Drivers throughout the country are generally required to carry liability insurance that is designed to protect them in the event of an accident. While most drivers realize that insurance carriers are for-profit companies, it is reasonable to believe that an insurance company will do its best to protect their customers when an accident occurs—regardless of who was at fault for the crash. Unfortunately, however, such is not always the situation, as a recent decision by the Florida Supreme Court clearly demonstrates.
A Tragic Accident
The case began with a fatal car accident in August 2006 in which one man was killed. The at-fault driver had an auto insurance policy through GEICO with a liability limit of $100,000. According to court records, GEICO advised the driver that while there was coverage available, the claim against him would likely exceed his policy limits and that he had the right to hire an outside lawyer.
An attorney representing the deceased victim’s estate contacted GEICO asking for a statement from the at-fault driver and other documents and records. Court records indicate that the claims handler at GEICO denied the attorney’s request but did not tell their customer—the at-fault driver—about the request for two weeks. The claims handler reportedly refused to communicate with the driver and the decedent’s estate several more times. Finally, the deceased man’s estate filed a wrongful death lawsuit against the driver, resulting in a jury verdict of $8.47 million in favor of the victim’s estate.
Bad Faith Action
Following the wrongful death verdict, the driver filed suit against GEICO alleging bad faith in the handling of the claim. The driver claimed that the claims handler’s failure to communicate and the company’s refusal to attempt to facilitate a settlement ultimately led to an excess verdict against him. At trial, the jury found in favor of the driver, but GEICO appealed. On appeal, the trial court’s decision was reversed. The appellate court held that there was insufficient evidence of bad faith and that “the insurer’s actions did not cause the excess judgment rendered against the insured.”
Last month, the Florida Supreme Court overturned the appeals court ruling and reinstated the trial court’s decision. The court’s decision held that an insurance company has a duty to handle each claim with the same level of “care and diligence as a person of ordinary care and prudence should exercise in the management of his own business.” The court went on to explain that simply telling a policyholder that a litigation is probable and a big judgment is possible is not enough to absolve an insurer of its liability. “Rather, the critical inquiry in a bad faith [action] is whether the insurer diligently, and with this same haste and precision as if it were in the insured’s shoes, worked on the insured’s behalf to avoid an excess judgment,” the court’s ruling explained.

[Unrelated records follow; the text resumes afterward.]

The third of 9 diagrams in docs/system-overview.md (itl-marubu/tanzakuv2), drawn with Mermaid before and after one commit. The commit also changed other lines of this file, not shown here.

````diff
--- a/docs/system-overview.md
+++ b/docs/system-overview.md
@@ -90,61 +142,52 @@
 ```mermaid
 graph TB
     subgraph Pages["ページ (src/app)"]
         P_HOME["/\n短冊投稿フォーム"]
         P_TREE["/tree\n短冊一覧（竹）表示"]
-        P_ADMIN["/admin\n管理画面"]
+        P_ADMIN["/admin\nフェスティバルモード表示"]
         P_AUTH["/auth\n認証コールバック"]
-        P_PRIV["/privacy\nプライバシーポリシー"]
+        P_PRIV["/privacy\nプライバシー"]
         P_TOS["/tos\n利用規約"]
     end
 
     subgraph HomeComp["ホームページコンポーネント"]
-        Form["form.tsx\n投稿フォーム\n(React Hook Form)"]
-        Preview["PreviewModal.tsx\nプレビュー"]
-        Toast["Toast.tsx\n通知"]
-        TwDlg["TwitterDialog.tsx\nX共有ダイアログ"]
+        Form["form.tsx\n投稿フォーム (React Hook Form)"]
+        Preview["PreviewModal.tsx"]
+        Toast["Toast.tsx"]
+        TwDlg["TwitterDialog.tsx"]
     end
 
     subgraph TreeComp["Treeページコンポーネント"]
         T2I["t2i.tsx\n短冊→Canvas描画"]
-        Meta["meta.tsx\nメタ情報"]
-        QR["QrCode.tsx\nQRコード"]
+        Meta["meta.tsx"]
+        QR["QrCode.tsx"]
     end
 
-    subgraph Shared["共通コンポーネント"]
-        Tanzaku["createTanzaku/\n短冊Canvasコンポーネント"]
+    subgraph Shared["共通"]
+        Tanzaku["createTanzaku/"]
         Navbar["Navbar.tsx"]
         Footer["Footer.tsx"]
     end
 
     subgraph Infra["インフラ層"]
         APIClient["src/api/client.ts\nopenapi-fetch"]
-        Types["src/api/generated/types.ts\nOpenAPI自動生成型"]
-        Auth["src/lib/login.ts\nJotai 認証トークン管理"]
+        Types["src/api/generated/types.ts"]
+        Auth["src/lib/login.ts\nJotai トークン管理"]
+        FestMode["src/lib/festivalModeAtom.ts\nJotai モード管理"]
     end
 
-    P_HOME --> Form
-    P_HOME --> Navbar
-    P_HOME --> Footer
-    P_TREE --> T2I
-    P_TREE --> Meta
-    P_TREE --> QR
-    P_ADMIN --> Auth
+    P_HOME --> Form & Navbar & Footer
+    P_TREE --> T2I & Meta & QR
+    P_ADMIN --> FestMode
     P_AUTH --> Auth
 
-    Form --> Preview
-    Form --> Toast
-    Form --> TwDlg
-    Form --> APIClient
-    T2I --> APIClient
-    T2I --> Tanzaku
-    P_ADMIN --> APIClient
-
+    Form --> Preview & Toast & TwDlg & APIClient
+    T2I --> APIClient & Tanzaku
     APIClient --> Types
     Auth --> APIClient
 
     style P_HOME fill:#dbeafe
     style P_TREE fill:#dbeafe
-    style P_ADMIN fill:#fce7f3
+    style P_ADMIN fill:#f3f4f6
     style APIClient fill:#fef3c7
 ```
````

The court’s decision was split 4-3 and applies only to cases that involve Florida law. Legal experts believe, however, that policyholders around the country will point to this case when allegations of bad faith by their insurance companies arise.
Call Us for Help
If your insurance company has mishandled your claim regarding a car accident in which you were injured, contact an experienced Connecticut personal injury attorney. We will help you explore your options for taking action and getting the compensation you deserve. Call 860-290-8690 for a free consultation today.